Welp... welcome to 2017.

We all promised ourselves that we wouldn't normalize what has been happening since the election, and we've held to it. We tweet and e-mail and call our representatives. We meet up in the thousands for protests, either planned or impromptu. We encourage each other to vote given any opportunity we can. We haven't let it become the new normal, but a sneakier, subtler new normal has snuck in anyway: the constant cycle of incredulity, action, exhaustion, and helplessness that for many, has come to define this past year.

Enter the Unicorn Frappuccino: You love it. You hate it. You think you may have hallucinated it. You think it is the best thing to happen to Instagram since the rainbow bagel; you think it looks like Tinkerbell vomited and didn't stick around to clean up the mess. It doesn't matter what your relationship is with this drink. That's not the point. The point is that it has your attention anyway, and it's what your attention needs right now.

The Unicorn Frapp says, "Hey, look over here, nerd!" But only for a few minutes. But only for five dollars. This is the kind of cheap, accessible, ridiculous entertainment we need — something to focus on for just a hot second. Not enough to distract us from the scary Alt World we're living in, but just enough to afford us some sparkly, multi-colored, sugary sweet relief.

Our victories are few and far between today. Our victories are keeping immigrants in the U.S.; they're making sure people can still use the bathroom of the gender they identify with; they're getting a man accused of alleged sexual assault multiple times out of one of the most powerful positions in cable news. They are not things that we should have struggled to achieve, but things that should never have been compromised in the first place. 2017 has became the personification of "one step forward, two steps back".

In that regard, it's not surprising that this, of all years, is when the unicorn theme has taken the forefront. The Starbucks Unicorn Frappuccino is merely a peak to a unicorn-infested mountain the internet has steadily been climbing for six months now — unicorn hair, unicorn nail polish, unicorn milkshakes. The New York Times recently caught up with health and wellness blogger Adeline Waugh, who is widely believed to have kicked off the trend with her "Unicorn Toast" Instagrams; is it a shock to anyone that they started gaining traction in November of last year?

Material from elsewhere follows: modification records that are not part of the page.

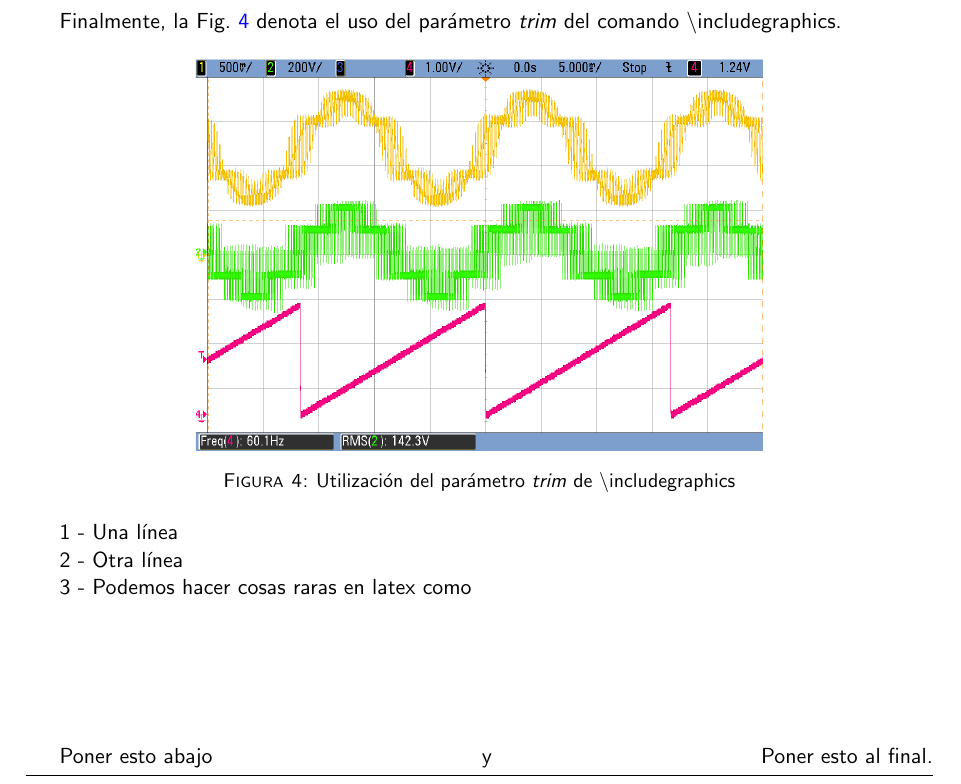
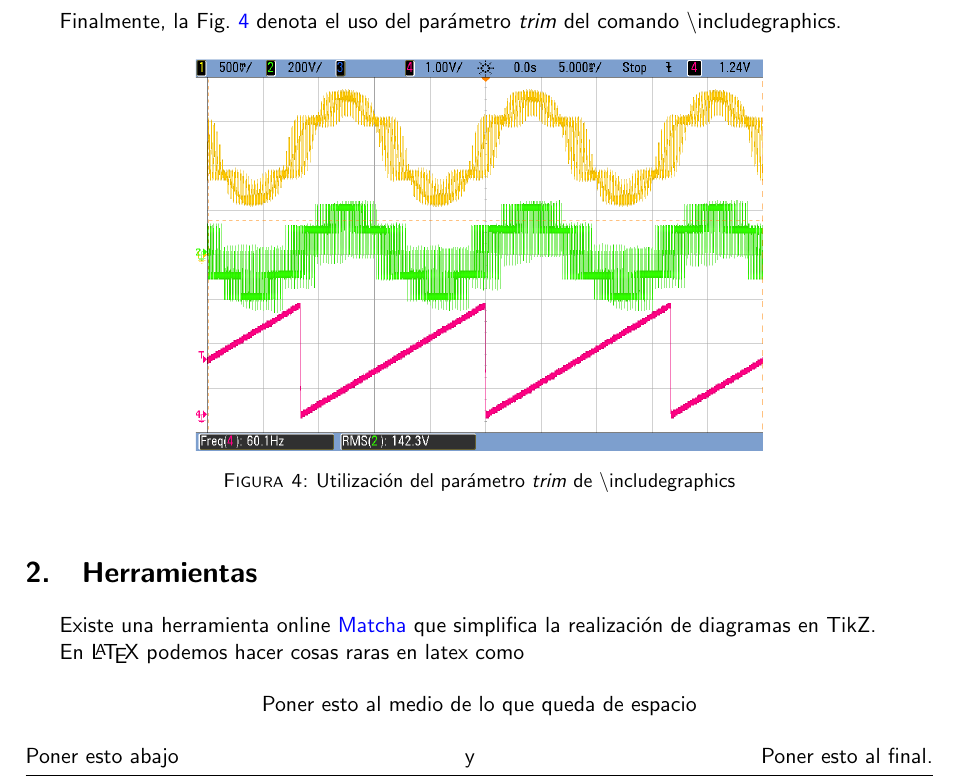
Before and after one commit to pcossutta/clase_latex, a LaTeX document (6-tikz/tikz.tex): part of page 2 of 2, cut so that both start at the same text. Compiled offline with pdfLaTeX.

Commit message:
Added mathcha.io

```diff
--- a/6-tikz/tikz.tex
+++ b/6-tikz/tikz.tex
@@ -94,11 +94,14 @@ Finalmente, la Fig. \ref{fig4} denota el uso del parámetro \textit{trim} del co
 	\label{fig4}
 \end{figure}
 
-1 - Una línea
+\section{Herramientas}
+Existe una herramienta online \href{https://www.mathcha.io}{Matcha} que simplifica la realización de diagramas en TikZ.
 
-2 - Otra línea
-
-3 - Podemos hacer cosas raras en latex como
+En \LaTeX \space podemos hacer cosas raras en latex como
+\vfill
+\begin{center}
+	Poner esto al medio de lo que queda de espacio
+\end{center}
 \vfill
 Poner esto abajo \hfill y \hfill Poner esto al final.
 \end{document}
```
Also changed, not shown: 6-tikz/tikz.pdf.
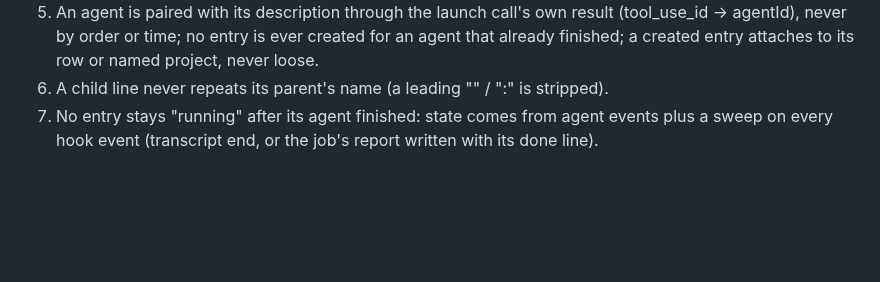
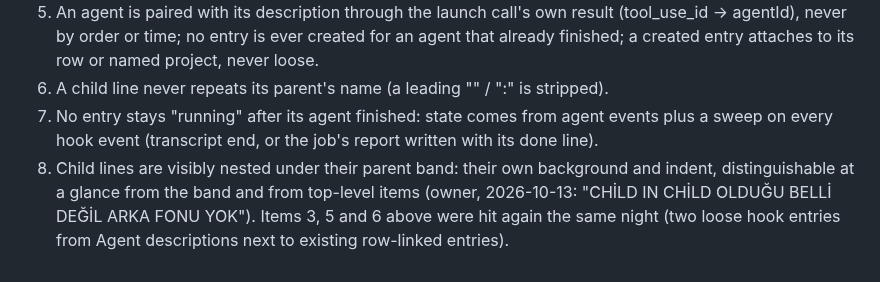
Before and after one commit to SerVian7/joserah, a Markdown page: docs/specs/2026-10-13-json-pages-design.md, the part around the change. Drawn GitHub-style; blank space fills up the shorter version.

Commit message:
docs: JSON pages spec: child lines visibly nested
Claude Opus 5.5 high — Joserah Lead

```diff
--- a/docs/specs/2026-10-13-json-pages-design.md
+++ b/docs/specs/2026-10-13-json-pages-design.md
@@ -65,3 +65,4 @@ Source: `.joserah/desk/crew/2026-10-13/builder/0050-tracker-headers.md` "Left un
 5. An agent is paired with its description through the launch call's own result (tool_use_id -> agentId), never by order or time; no entry is ever created for an agent that already finished; a created entry attaches to its row or named project, never loose.
 6. A child line never repeats its parent's name (a leading "<parent>" / "<parent>:" is stripped).
 7. No entry stays "running" after its agent finished: state comes from agent events plus a sweep on every hook event (transcript end, or the job's report written with its done line).
+8. Child lines are visibly nested under their parent band: their own background and indent, distinguishable at a glance from the band and from top-level items (owner, 2026-10-13: "CHİLD IN CHİLD OLDUĞU BELLİ DEĞİL ARKA FONU YOK"). Items 3, 5 and 6 above were hit again the same night (two loose hook entries from Agent descriptions next to existing row-linked entries).
```
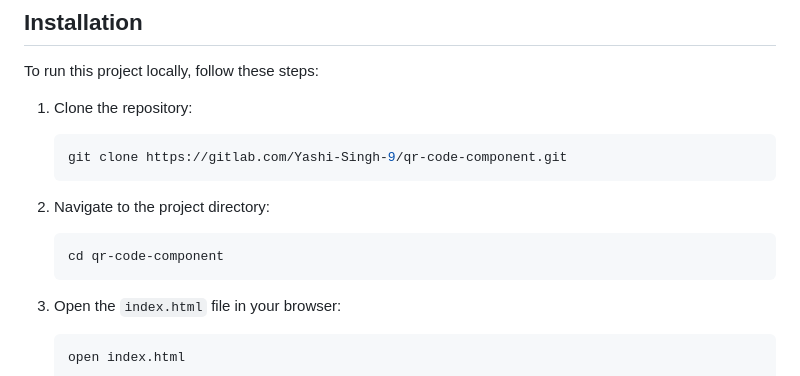
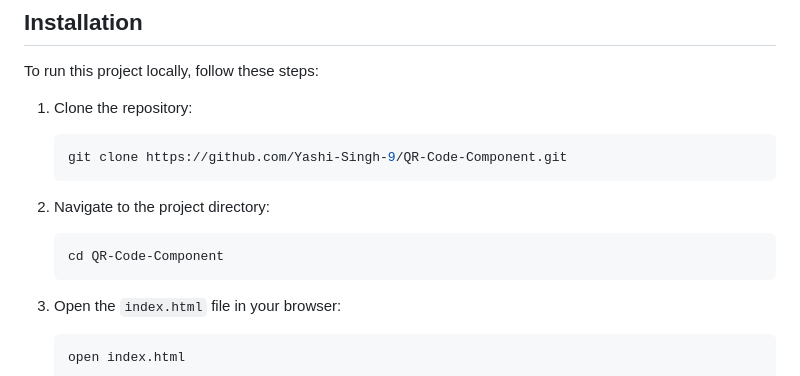
Before and after one commit to Yashi-Singh-9/QR-Code-Component, a Markdown page: README.md, the part around the change. Drawn GitHub-style.

````diff
--- a/README.md
+++ b/README.md
@@ -30,13 +30,13 @@ To run this project locally, follow these steps:
 1. Clone the repository:
 
     ```bash
-    git clone https://gitlab.com/Yashi-Singh-9/qr-code-component.git
+    git clone https://github.com/Yashi-Singh-9/QR-Code-Component.git
     ```
 
 2. Navigate to the project directory:
 
     ```bash
-    cd qr-code-component
+    cd QR-Code-Component
     ```
 
 3. Open the `index.html` file in your browser:
````
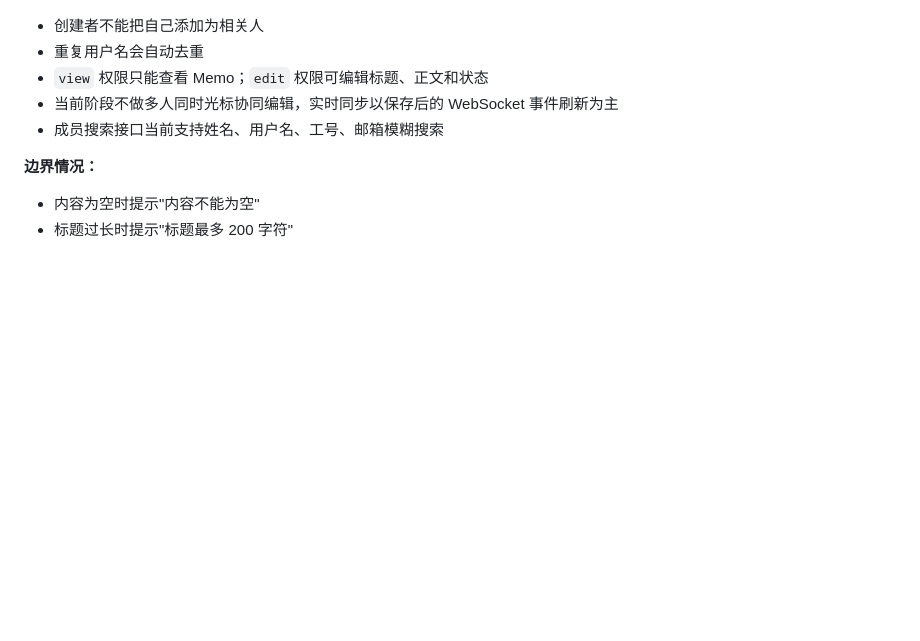
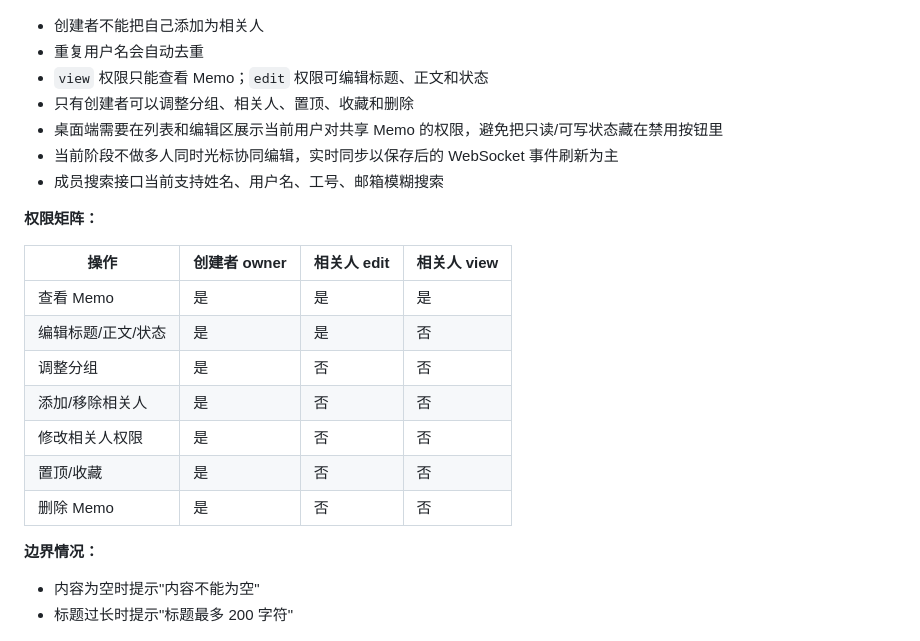
Before and after one commit to EvanZhaoi/unicomm-planning, a Markdown page: docs/03-Memo需求文档.md, the part around the change. Drawn GitHub-style; blank space fills up the shorter version.

Commit message:
docs: add memo permission matrix

```diff
--- a/docs/03-Memo需求文档.md
+++ b/docs/03-Memo需求文档.md
@@ -245,8 +245,22 @@ Memo 1:N RelatedUser（创建者添加相关人，相关人按 view/edit 权限
 - 创建者不能把自己添加为相关人
 - 重复用户名会自动去重
 - `view` 权限只能查看 Memo；`edit` 权限可编辑标题、正文和状态
+- 只有创建者可以调整分组、相关人、置顶、收藏和删除
+- 桌面端需要在列表和编辑区展示当前用户对共享 Memo 的权限，避免把只读/可写状态藏在禁用按钮里
 - 当前阶段不做多人同时光标协同编辑，实时同步以保存后的 WebSocket 事件刷新为主
 - 成员搜索接口当前支持姓名、用户名、工号、邮箱模糊搜索
+
+**权限矩阵：**
+
+| 操作 | 创建者 owner | 相关人 edit | 相关人 view |
+|------|--------------|-------------|-------------|
+| 查看 Memo | 是 | 是 | 是 |
+| 编辑标题/正文/状态 | 是 | 是 | 否 |
+| 调整分组 | 是 | 否 | 否 |
+| 添加/移除相关人 | 是 | 否 | 否 |
+| 修改相关人权限 | 是 | 否 | 否 |
+| 置顶/收藏 | 是 | 否 | 否 |
+| 删除 Memo | 是 | 否 | 否 |
 
 **边界情况：**
 - 内容为空时提示"内容不能为空"
```
Also changed, not shown: docs/05-API设计.md (+12 -0 lines).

That during this frustrating, heartbreaking, ridiculous post-election news cycle, the trend has only gained popularity since?

Unicorns, to many, represent so much more than just a pretty image on the internet. They are reminiscent of our simpler '90s baby childhoods, which were defined by Lisa Frank and Harry Potter wands with unicorn hair and The Last Unicorn on VHS; a time that was defined by economic prosperity and relative peace, so unlike today. And in their core, unicorns are pure and kitschy and sweet. They are easy to love, and easy to make fun of if you don't; they are uncontroversial, and silly, and above all, safe. You are allowed to have opinions about unicorns on the internet. And in that you are allowed, for a brief and merciful second that is as fleeting as unicorns are themselves, to pretend everything is OK, without leaning so far into the feeling that you forget to fight.

There is a long road ahead of us — not just for the next four years, but far beyond them. And as so many are reminding us, it is a marathon, not a sprint. If we are going to continue facing the reality of what is happening head-on and fighting back against it to the best of our ability, we'll need to properly fuel ourselves with some nonsense, too. It may be silly, and it may seem meaningless, but unicorns, in their own way, have become a form of internet self-care.

So yes — enjoy your Unicorn Frappuccino. Make fun of it on Twitter. Instagram your unabashed selfies, or write your carefully crafted takedown essay decrying its existence. Because the magic of the Unicorn Frappuccino has nothing to do with the way it tastes or looks or feels — the magic of the Unicorn Frappuccino is the five minutes of your day that are occupied by something that makes you feel like yourself again, be that person a hater, a lover, or anything in between.